◆ **Data excerpts**:

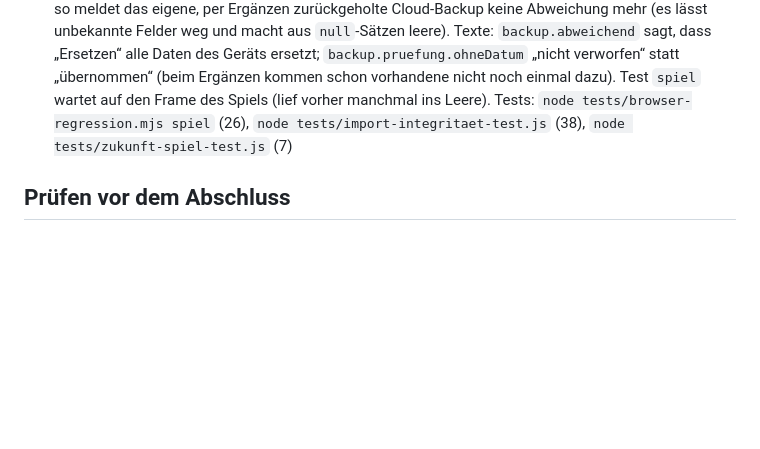
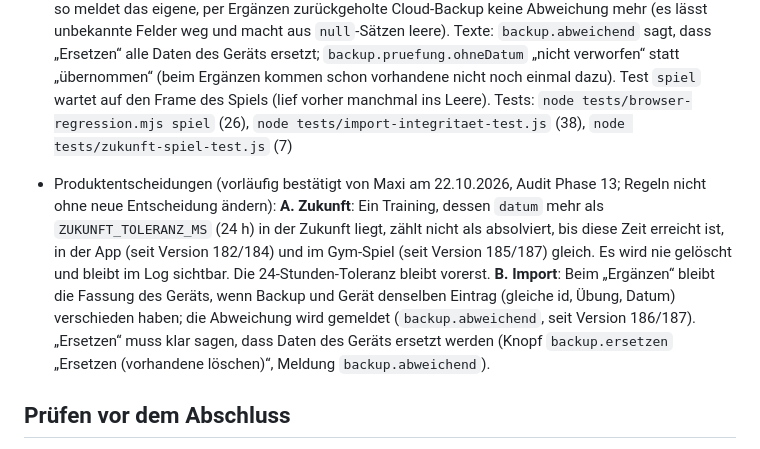
Before and after one commit to MaxusOxodus/hybridslife, a Markdown page: CLAUDE.md, the part around the change. GitHub-like rendering; blank space fills up the shorter version.

Commit message:
Phase 13: Produktentscheidungen A (Zukunft) und B (Ergänzen) in CLAUDE.md festgehalten
Co-Authored-By: Claude Opus 5.5 <noreply@anthropic.com>
Claude-Session: https://claude.ai/code/session_01UYbeqBmPYZPsadBtmSAEzL

```diff
--- a/CLAUDE.md
+++ b/CLAUDE.md
@@ -184,6 +184,8 @@ Trainings-App für Athleten im Krafttraining (seit Version 115 Korund, früher G
 
 - Befunde der KI-Durchsicht von 185 und 186 (Version 187, Audit Phase 12): **Spiel**: Ein Tag wird nur als Ganzes verbucht. Liegt einer seiner Einträge hinter der Grenze (`warten` in `importieren`), wartet der ganze Tag; vorher wurde ein Tag teils vor, teils hinter der Grenze mit den frühen Einträgen verbucht, Kristall und Ruf eines späteren Rekords fehlten dann für immer. **Import**: „andere Fassung“ (`backup.abweichend`) vergleicht nur die bekannten Felder (`eintragNurBekannt` auf beiden Seiten), so meldet das eigene, per Ergänzen zurückgeholte Cloud-Backup keine Abweichung mehr (es lässt unbekannte Felder weg und macht aus `null`-Sätzen leere). Texte: `backup.abweichend` sagt, dass „Ersetzen“ alle Daten des Geräts ersetzt; `backup.pruefung.ohneDatum` „nicht verworfen“ statt „übernommen“ (beim Ergänzen kommen schon vorhandene nicht noch einmal dazu). Test `spiel` wartet auf den Frame des Spiels (lief vorher manchmal ins Leere). Tests: `node tests/browser-regression.mjs spiel` (26), `node tests/import-integritaet-test.js` (38), `node tests/zukunft-spiel-test.js` (7)
 
+- Produktentscheidungen (vorläufig bestätigt von Maxi am 22.10.2026, Audit Phase 13; Regeln nicht ohne neue Entscheidung ändern): **A. Zukunft**: Ein Training, dessen `datum` mehr als `ZUKUNFT_TOLERANZ_MS` (24 h) in der Zukunft liegt, zählt nicht als absolviert, bis diese Zeit erreicht ist, in der App (seit Version 182/184) und im Gym-Spiel (seit Version 185/187) gleich. Es wird nie gelöscht und bleibt im Log sichtbar. Die 24-Stunden-Toleranz bleibt vorerst. **B. Import**: Beim „Ergänzen“ bleibt die Fassung des Geräts, wenn Backup und Gerät denselben Eintrag (gleiche id, Übung, Datum) verschieden haben; die Abweichung wird gemeldet (`backup.abweichend`, seit Version 186/187). „Ersetzen“ muss klar sagen, dass Daten des Geräts ersetzt werden (Knopf `backup.ersetzen` „Ersetzen (vorhandene löschen)“, Meldung `backup.abweichend`).
+
 ## Prüfen vor dem Abschluss
 - Testen bei 320 und 390 px Breite, Hell und Dunkel, Glass und Klassisch, Deutsch und Englisch
 - Testen mit alten Daten und mit leerer App
```
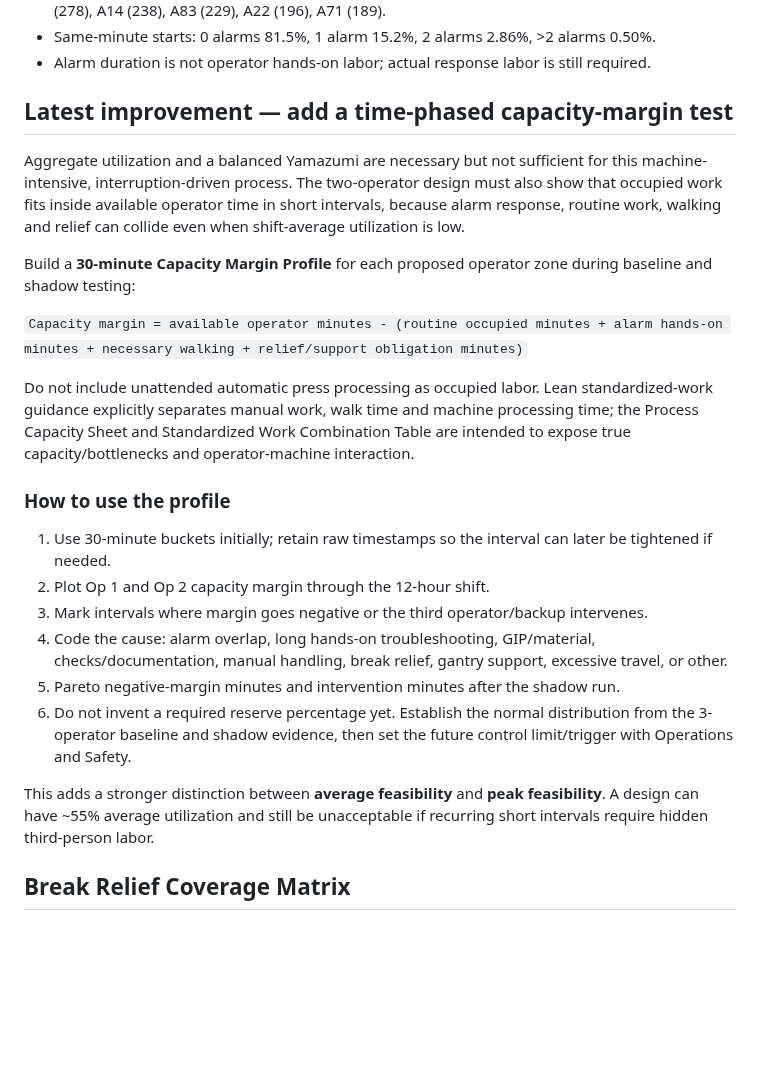
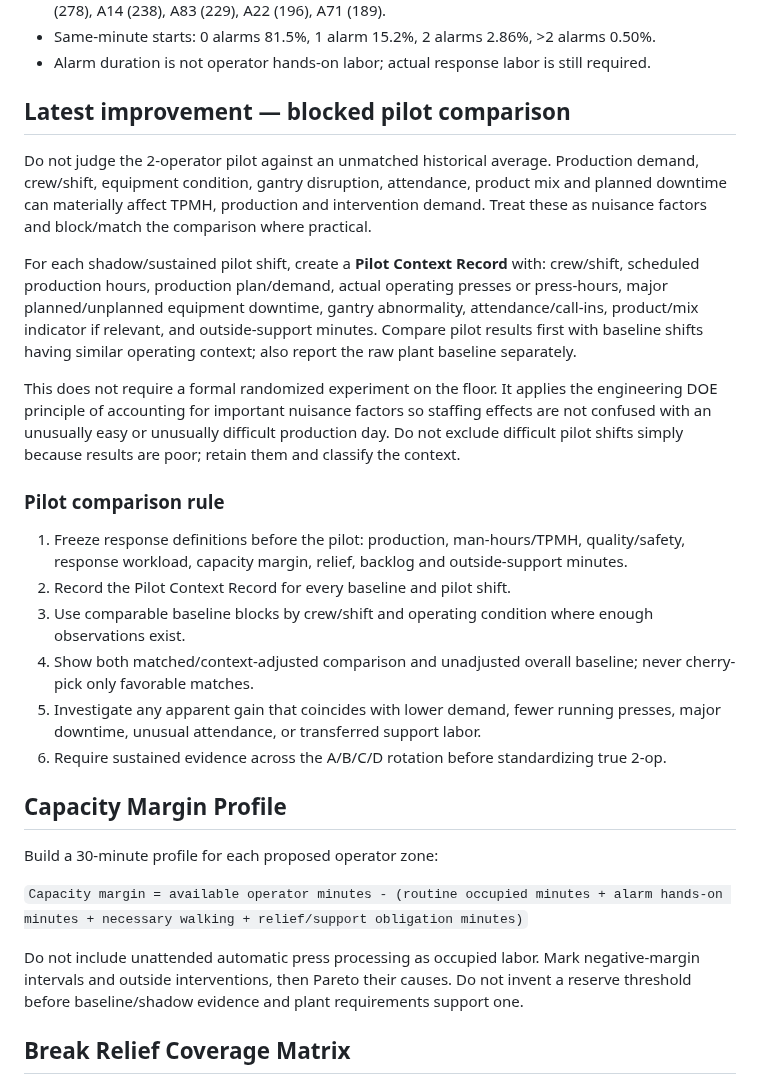
Before and after one commit to nithin1999/Playground, a Markdown page: curing-tpmh-dashboard/README.md, the part around one of its changes. GitHub-like rendering; blank space fills up the shorter version.

Commit message:
Add blocked pilot comparison strategy

```diff
--- a/curing-tpmh-dashboard/README.md
+++ b/curing-tpmh-dashboard/README.md
@@ -16,24 +16,27 @@ Project dashboard for the Curing TPMH / 2-operator staffing improvement project.
 - Same-minute starts: 0 alarms 81.5%, 1 alarm 15.2%, 2 alarms 2.86%, >2 alarms 0.50%.
 - Alarm duration is not operator hands-on labor; actual response labor is still required.
 
-## Latest improvement — add a time-phased capacity-margin test
-Aggregate utilization and a balanced Yamazumi are necessary but not sufficient for this machine-intensive, interruption-driven process. The two-operator design must also show that occupied work fits inside available operator time in short intervals, because alarm response, routine work, walking and relief can collide even when shift-average utilization is low.
+## Latest improvement — blocked pilot comparison
+Do not judge the 2-operator pilot against an unmatched historical average. Production demand, crew/shift, equipment condition, gantry disruption, attendance, product mix and planned downtime can materially affect TPMH, production and intervention demand. Treat these as nuisance factors and block/match the comparison where practical.
 
-Build a **30-minute Capacity Margin Profile** for each proposed operator zone during baseline and shadow testing:
+For each shadow/sustained pilot shift, create a **Pilot Context Record** with: crew/shift, scheduled production hours, production plan/demand, actual operating presses or press-hours, major planned/unplanned equipment downtime, gantry abnormality, attendance/call-ins, product/mix indicator if relevant, and outside-support minutes. Compare pilot results first with baseline shifts having similar operating context; also report the raw plant baseline separately.
+
+This does not require a formal randomized experiment on the floor. It applies the engineering DOE principle of accounting for important nuisance factors so staffing effects are not confused with an unusually easy or unusually difficult production day. Do not exclude difficult pilot shifts simply because results are poor; retain them and classify the context.
+
+### Pilot comparison rule
+1. Freeze response definitions before the pilot: production, man-hours/TPMH, quality/safety, response workload, capacity margin, relief, backlog and outside-support minutes.
+2. Record the Pilot Context Record for every baseline and pilot shift.
+3. Use comparable baseline blocks by crew/shift and operating condition where enough observations exist.
+4. Show both matched/context-adjusted comparison and unadjusted overall baseline; never cherry-pick only favorable matches.
+5. Investigate any apparent gain that coincides with lower demand, fewer running presses, major downtime, unusual attendance, or transferred support labor.
+6. Require sustained evidence across the A/B/C/D rotation before standardizing true 2-op.
+
+## Capacity Margin Profile
+Build a 30-minute profile for each proposed operator zone:
 
 `Capacity margin = available operator minutes - (routine occupied minutes + alarm hands-on minutes + necessary walking + relief/support obligation minutes)`
 
-Do not include unattended automatic press processing as occupied labor. Lean standardized-work guidance explicitly separates manual work, walk time and machine processing time; the Process Capacity Sheet and Standardized Work Combination Table are intended to expose true capacity/bottlenecks and operator-machine interaction.
-
-### How to use the profile
-1. Use 30-minute buckets initially; retain raw timestamps so the interval can later be tightened if needed.
-2. Plot Op 1 and Op 2 capacity margin through the 12-hour shift.
-3. Mark intervals where margin goes negative or the third operator/backup intervenes.
-4. Code the cause: alarm overlap, long hands-on troubleshooting, GIP/material, checks/documentation, manual handling, break relief, gantry support, excessive travel, or other.
-5. Pareto negative-margin minutes and intervention minutes after the shadow run.
-6. Do not invent a required reserve percentage yet. Establish the normal distribution from the 3-operator baseline and shadow evidence, then set the future control limit/trigger with Operations and Safety.
-
-This adds a stronger distinction between **average feasibility** and **peak feasibility**. A design can have ~55% average utilization and still be unacceptable if recurring short intervals require hidden third-person labor.
+Do not include unattended automatic press processing as occupied labor. Mark negative-margin intervals and outside interventions, then Pareto their causes. Do not invent a reserve threshold before baseline/shadow evidence and plant requirements support one.
 
 ## Break Relief Coverage Matrix
 Build a shift timeline with Curing Op 1, Curing Op 2, Mold, Bladder, Gantry and Team Lead. Record planned breaks, due work, qualification, named relief, actual alarm demand and outside-support minutes. Mold/Bladder aggregate spare hours count only when they coincide with the required relief window and do not create carryover. Stagger Curing breaks where practical so only one Curing operator requires relief at a time.
```
Also changed, not shown: other parts of curing-tpmh-dashboard/README.md (+9 -8 lines).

◆ **What you should do**:
Return every line from the entries above that contains the word "production".

◆ **Written answer**:
+Do not judge the 2-operator pilot against an unmatched historical average. Production demand, crew/shift, equipment condition, gantry disruption, attendance, product mix and planned downtime can materially affect TPMH, production and intervention demand. Treat these as nuisance factors and block/match the comparison where practical.
+For each shadow/sustained pilot shift, create a **Pilot Context Record** with: crew/shift, scheduled production hours, production plan/demand, actual operating presses or press-hours, major planned/unplanned equipment downtime, gantry abnormality, attendance/call-ins, product/mix indicator if relevant, and outside-support minutes. Compare pilot results first with baseline shifts having similar operating context; also report the raw plant baseline separately.
+This does not require a formal randomized experiment on the floor. It applies the engineering DOE principle of accounting for important nuisance factors so staffing effects are not confused with an unusually easy or unusually difficult production day. Do not exclude difficult pilot shifts simply because results are poor; retain them and classify the context.
+1. Freeze response definitions before the pilot: production, man-hours/TPMH, quality/safety, response workload, capacity margin, relief, backlog and outside-support minutes.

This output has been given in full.